On Thursday morning I noticed that Google was honoring a 1948 London Olympian from the Netherlands, Fanny Blankers. And clicking on that link, I noticed a Youtube film of the 1948 Olympics that is an hour in length. I immediately thought of Riverside’s own Olympian, Emma Wright, who had grown up in Mississippi, and found her way onto the first American Olympic Team after WWII. She competed in the broad jump. Emma was a gentle, kind, wonderful Christian woman. And how proud we were and are of her! So I began to watch this film from 1948 in hopes that I might see Emma. Sure enough, the film begins with the processional of the athletes into the Olympic Stadium. Late in the processional came the Americans and soon, walking across the screen, there she was! A young woman, proudly representing her country and her family. You can see her in the photo below where she is second from the right. I have made the photo black and white except for Emma. How amazing to reach back into time and find this. She possessed a character of steel. While she is no longer with us and will not walk into our new building in November, we nonetheless sense her presence and remember her. Tomorrow, Sunday, I will preach on “The Horizon of Expectation.” I’ll talk a little about steel and the future. ~See you Sunday
Processional of American athletes in the 1948 London Olympics.
This past week I had more than one conversation with some individuals who were seeking a way to deepen their spiritual lives. As a pastor, these kinds of conversation are what I and other pastors long for–we want to lead our brothers and sisters to a well where they can drink deeply. As it turns out–and it always seems to turn out like this in our spiritual journeys–a serendipitous discovery came across my footpath and is often the case in my life, I was guided to this discovery by my wife who was reading the 2018 updated version of What Color Is Your Parachute? and she offered me a link to a site that the author had mentioned in the book. I went there. I found an ad for another site and it is this site I want to suggest to you as a tool for your daily practice of spirit and spirituality.

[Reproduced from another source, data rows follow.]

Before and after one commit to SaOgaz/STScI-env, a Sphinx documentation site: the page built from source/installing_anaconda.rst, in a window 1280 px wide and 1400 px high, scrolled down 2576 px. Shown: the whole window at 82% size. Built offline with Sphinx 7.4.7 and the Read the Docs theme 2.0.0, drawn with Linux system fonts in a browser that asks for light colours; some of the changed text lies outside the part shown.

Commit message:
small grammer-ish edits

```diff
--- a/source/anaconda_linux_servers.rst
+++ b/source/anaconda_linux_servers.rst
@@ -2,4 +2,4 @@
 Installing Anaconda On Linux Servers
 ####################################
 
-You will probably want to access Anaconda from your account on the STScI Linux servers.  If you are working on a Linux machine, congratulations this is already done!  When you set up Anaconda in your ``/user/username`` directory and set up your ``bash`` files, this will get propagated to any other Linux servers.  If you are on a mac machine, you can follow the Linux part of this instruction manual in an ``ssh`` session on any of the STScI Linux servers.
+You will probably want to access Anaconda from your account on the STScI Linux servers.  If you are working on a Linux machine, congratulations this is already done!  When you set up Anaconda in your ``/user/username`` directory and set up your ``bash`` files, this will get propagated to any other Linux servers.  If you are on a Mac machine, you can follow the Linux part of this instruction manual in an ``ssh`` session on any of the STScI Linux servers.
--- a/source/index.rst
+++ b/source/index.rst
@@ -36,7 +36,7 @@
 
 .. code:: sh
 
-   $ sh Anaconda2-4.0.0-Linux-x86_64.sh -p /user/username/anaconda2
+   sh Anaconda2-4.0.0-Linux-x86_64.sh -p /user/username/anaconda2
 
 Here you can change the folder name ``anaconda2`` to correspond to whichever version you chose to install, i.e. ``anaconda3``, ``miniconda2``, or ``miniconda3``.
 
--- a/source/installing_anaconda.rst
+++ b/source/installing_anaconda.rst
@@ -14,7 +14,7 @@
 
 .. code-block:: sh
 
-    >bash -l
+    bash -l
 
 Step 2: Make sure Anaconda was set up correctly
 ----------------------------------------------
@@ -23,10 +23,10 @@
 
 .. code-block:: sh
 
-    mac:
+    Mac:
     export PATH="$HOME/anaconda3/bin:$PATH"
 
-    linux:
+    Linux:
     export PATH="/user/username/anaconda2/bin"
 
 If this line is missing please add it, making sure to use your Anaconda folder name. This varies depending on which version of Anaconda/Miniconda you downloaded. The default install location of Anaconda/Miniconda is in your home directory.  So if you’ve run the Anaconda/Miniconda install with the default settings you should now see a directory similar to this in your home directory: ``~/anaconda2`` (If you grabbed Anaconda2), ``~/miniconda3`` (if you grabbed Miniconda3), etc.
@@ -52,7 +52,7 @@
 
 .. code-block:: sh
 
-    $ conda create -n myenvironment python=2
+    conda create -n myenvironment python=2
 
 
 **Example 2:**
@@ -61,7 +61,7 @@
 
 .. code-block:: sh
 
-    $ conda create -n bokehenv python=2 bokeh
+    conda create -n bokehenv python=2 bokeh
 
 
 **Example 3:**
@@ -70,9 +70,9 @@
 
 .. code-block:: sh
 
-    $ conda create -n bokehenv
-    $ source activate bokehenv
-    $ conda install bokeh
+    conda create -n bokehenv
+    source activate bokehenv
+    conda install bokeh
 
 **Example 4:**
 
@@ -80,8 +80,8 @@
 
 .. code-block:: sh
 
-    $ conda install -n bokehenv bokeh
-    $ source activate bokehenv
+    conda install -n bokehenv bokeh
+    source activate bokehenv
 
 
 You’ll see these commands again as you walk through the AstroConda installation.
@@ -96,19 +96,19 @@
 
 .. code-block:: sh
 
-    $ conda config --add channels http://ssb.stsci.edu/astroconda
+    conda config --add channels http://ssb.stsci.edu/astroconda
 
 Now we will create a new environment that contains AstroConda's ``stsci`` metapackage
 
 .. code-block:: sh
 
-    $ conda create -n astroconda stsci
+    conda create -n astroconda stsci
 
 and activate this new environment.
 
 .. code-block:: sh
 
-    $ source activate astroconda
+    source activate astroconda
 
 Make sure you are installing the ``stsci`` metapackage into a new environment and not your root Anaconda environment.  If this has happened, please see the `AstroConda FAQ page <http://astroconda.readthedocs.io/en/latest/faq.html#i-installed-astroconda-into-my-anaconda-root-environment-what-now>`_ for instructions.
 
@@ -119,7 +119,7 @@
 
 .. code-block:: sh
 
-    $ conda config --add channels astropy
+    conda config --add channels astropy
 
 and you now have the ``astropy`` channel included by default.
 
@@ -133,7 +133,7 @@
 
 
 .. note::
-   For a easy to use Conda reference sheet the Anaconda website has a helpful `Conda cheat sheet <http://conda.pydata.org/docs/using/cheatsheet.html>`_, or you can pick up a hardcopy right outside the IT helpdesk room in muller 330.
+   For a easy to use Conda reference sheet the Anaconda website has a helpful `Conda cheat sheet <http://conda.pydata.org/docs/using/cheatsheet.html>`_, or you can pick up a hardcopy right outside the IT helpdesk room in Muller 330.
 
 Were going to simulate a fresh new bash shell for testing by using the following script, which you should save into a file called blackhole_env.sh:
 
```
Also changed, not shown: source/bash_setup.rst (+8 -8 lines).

The site comes to us via the Jesuits who are trained in the discipline of Ignatius of Loyola. They have created a marvelous site and a very practical and cool app that you can download called “Pray As You Go.” If you are trying to find a way to kindle a spark in your faith or simply add sparkle to your walk in God, then go to the site. You can listen to daily prayers on their web site (you don’t need the app to do that). I have tried it and find it to be soothing, peaceful, and yet willing to confront questions about our spiritual lives that can get us unglued from the traps of a too-busy culture.
Finally, there is one practice you are urged to make part of your life by the scriptures. It is there from the moments of Creation. It is enshrined at Sinai. And the Church insists that this practice is the work of the Church: W O R S H I P. Standing together as those called out by Christ; embracing one another fully as made in God’s Image; Rejoicing and Praying and Loving; this practice every week lends a rhythm and sense to our scattered activities and infuses us with hope. Join us Sundays at 10 a.m. where, in the auditorium of Jefferson Academy Middle School, we become the People of God. Practice makes perfect. ~See you Sunday